The list of companies and banks potentially affected by Friday’s collapse of Silicon Valley Bank is growing. But at least one person seems to have cashed in recently: chief executive Greg Becker, whose trust sold $3.6 million worth of shares on Feb. 27, according to SEC filings.
Becker is now coming under scrutiny, including from a personal acquaintance, Democratic California Rep. Ro Khanna, who said Sunday that Becker should give that money back.
“There should be a clawback of any of that money,” Khanna said in an interview with The Washington Post. “It should be going to the depositors.”
The sharp comments from Khanna, who represents the district where Silicon Valley Bank was headquartered, comes amid a furor in Washington over what the government’s role should be in bailing out the bank and making its customers whole.
Representatives of Silicon Valley Bank did not immediately return a request for comment.
Khanna offered a note of caution and said the sale may not indicate wrongdoing. “It’s important to understand before casting aspersions on someone’s motives whether it is a scheduled sale … which are done many months before,” he said. “We do need all the facts to come out before jumping to conclusions.”
If there is evidence of bad behavior, the government “could sue,” he said.
Shortly after Silicon Valley Bank disclosed a $1.8 billion loss to shareholders that sparked a run, the Federal Deposit Insurance Corporation shut it down on Friday and took control of its deposits.
The U.S. government on Sunday night said that all depositors at the collapsed Silicon Valley Bank would have access to their money on Monday morning.

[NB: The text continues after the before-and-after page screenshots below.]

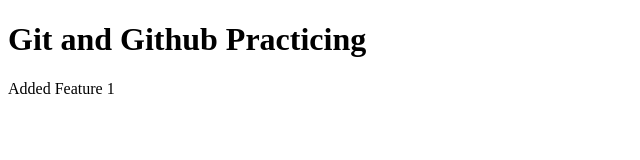
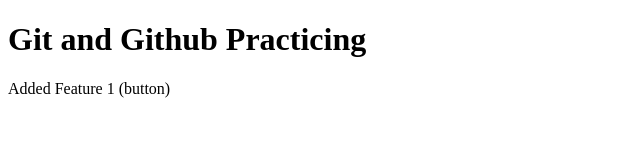
Before and after one commit to frank-9108/laughing-potato, a plain HTML site: page index.html in a window 1280 px wide. Shown: the full height of the page, 0-640 px from the left. Drawn offline with Linux system fonts and the light colour scheme.

```diff
--- a/index.html
+++ b/index.html
@@ -7,7 +7,7 @@
 </head>
 <body>
     <h1>Git and Github Practicing</h1>
-    <p>Added Feature 1</p>
+    <p>Added Feature 1 (button)</p>
 
 </body>
 </html>
```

The announcement appeared to cover deposits worth more than the $250,000 federally insured limit. More than 90 percent of the bank’s customers — which includes titans of the technology industry — have account balances above this.

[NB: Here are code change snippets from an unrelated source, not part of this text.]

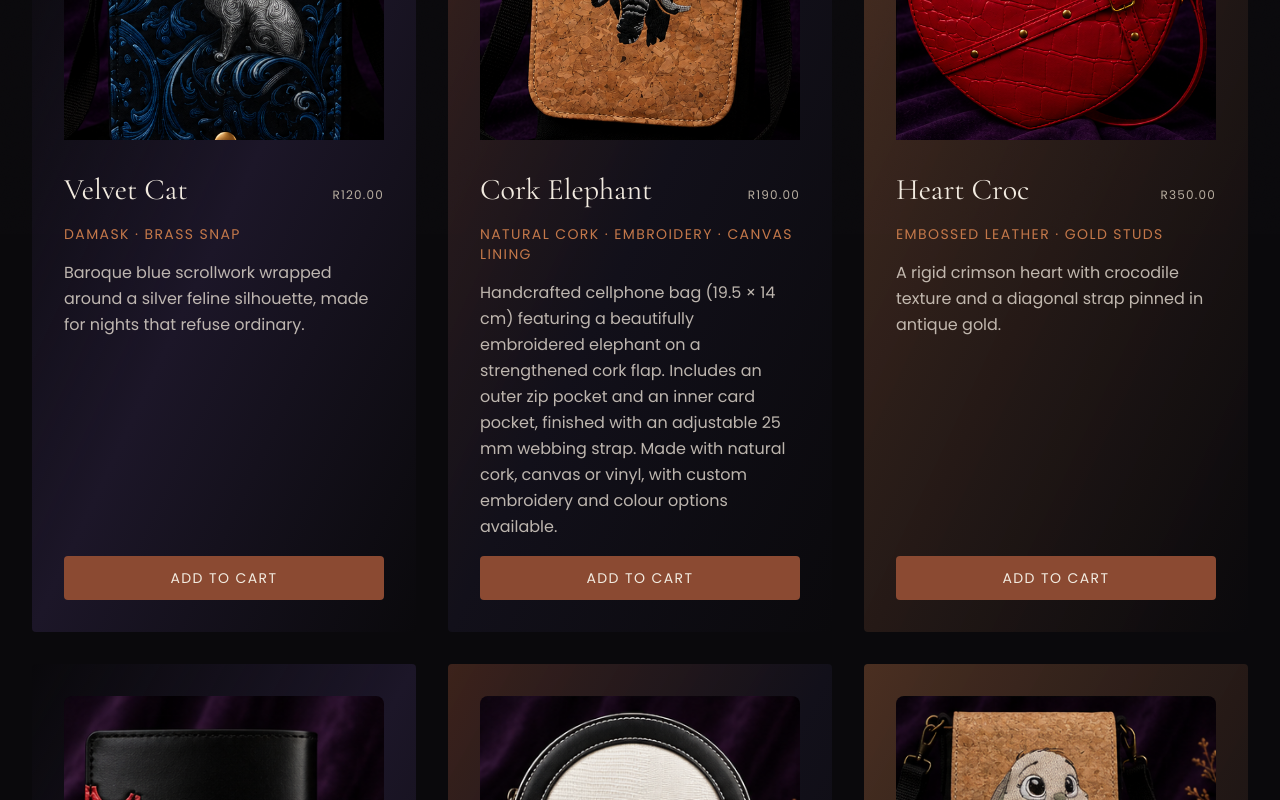
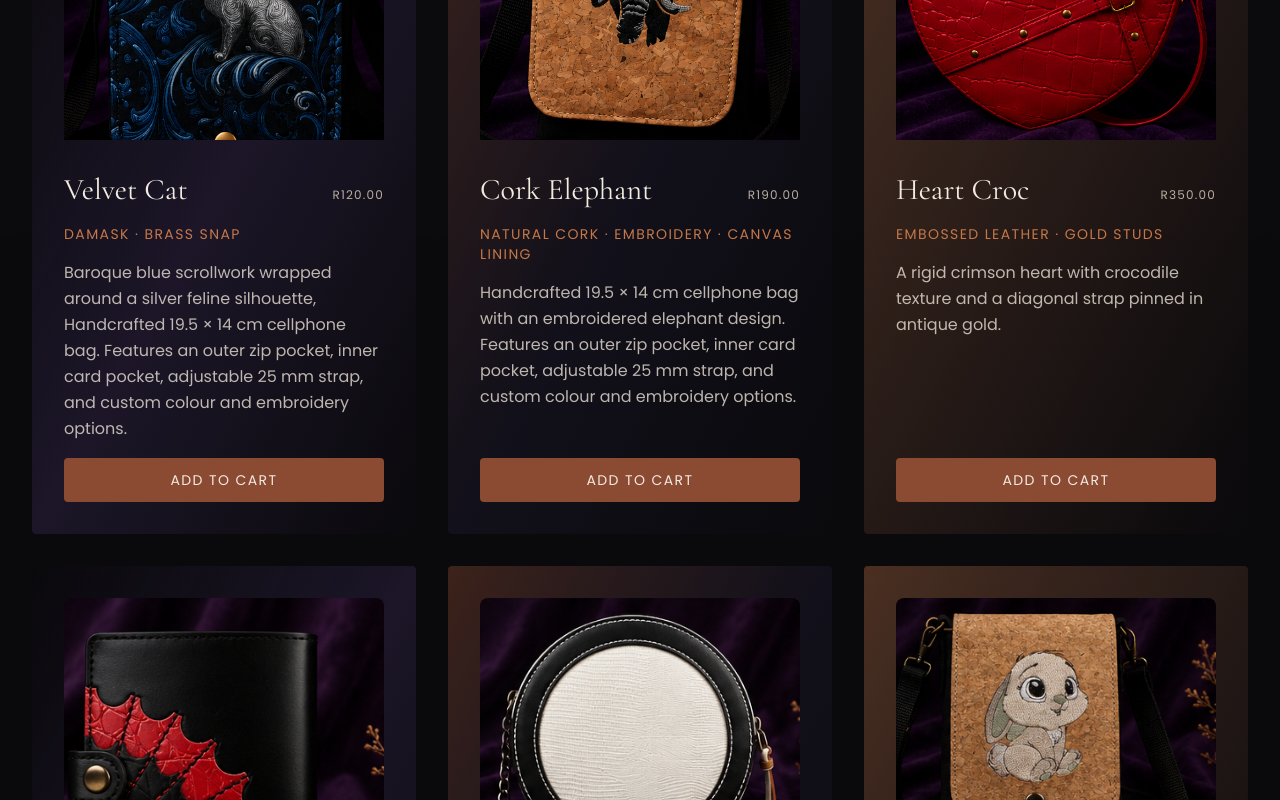
Before and after one commit to rhodevanwyk/OddOwl_Website, a React (Vite) app: page /products in a window 1280 px wide. Shown: the part 566-1366 px from the top of the page. Built offline with nearby package versions, Linux system fonts and the light colour scheme; a web font is replaced by a local one.

Commit message:
Prudct description update

```diff
--- a/src/pages/Products.jsx
+++ b/src/pages/Products.jsx
@@ -17,7 +17,7 @@ const products = [
     title: "Velvet Cat",
     material: "Damask · Brass snap",
     blurb:
-      "Baroque blue scrollwork wrapped around a silver feline silhouette, made for nights that refuse ordinary.",
+      "Baroque blue scrollwork wrapped around a silver feline silhouette, Handcrafted 19.5 × 14 cm cellphone bag. Features an outer zip pocket, inner card pocket, adjustable 25 mm strap, and custom colour and embroidery options.",
     tone: "from-from/80 via-plume to-void",
     accent: "text-copper",
     price: "R120.00",
@@ -28,12 +28,13 @@ const products = [
   title: "Cork Elephant",
   material: "Natural Cork · Embroidery · Canvas Lining",
   blurb:
-    "Handcrafted cellphone bag (19.5 × 14 cm) featuring a beautifully embroidered elephant on a strengthened cork flap. Includes an outer zip pocket and an inner card pocket, finished with an adjustable 25 mm webbing strap. Made with natural cork, canvas or vinyl, with custom embroidery and colour options available.",
+  "Handcrafted 19.5 × 14 cm cellphone bag with an embroidered elephant design. Features an outer zip pocket, inner card pocket, adjustable 25 mm strap, and custom colour and embroidery options.",
   tone: "from-leather/40 via-ink to-void",
   accent: "text-copper",
   price: "R190.00",
   amount: 190,
 },
+
 
   {
     image: product3,
```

“Today we are taking decisive actions to protect the U.S. economy by strengthening public confidence in our banking system,” a joint statement from the Treasury Department, the Federal Reserve and the Federal Deposit Insurance Corporation said. “This step will ensure that the U.S. banking system continues to perform its vital roles of protecting deposits and providing access to credit to households and businesses in a manner that promotes strong and sustainable economic growth.”
Earlier Sunday, federal authorities were strongly considering safeguarding all uninsured deposits at Silicon Valley Bank if regulators don’t find a buyer for the bank, sources told The Washington Post, an extraordinary intervention likely aimed at preventing potential panic in the U.S. financial system.
Treasury Secretary Janet L. Yellen said Sunday that the U.S. government has been working with regulators to devise a plan to help affected customers.
“We’ve been hearing from those depositors and other concerned people this weekend,” she said on the CBS program “Face the Nation.” “I’ve been working all weekend with our banking regulators to design appropriate policies to address this situation.”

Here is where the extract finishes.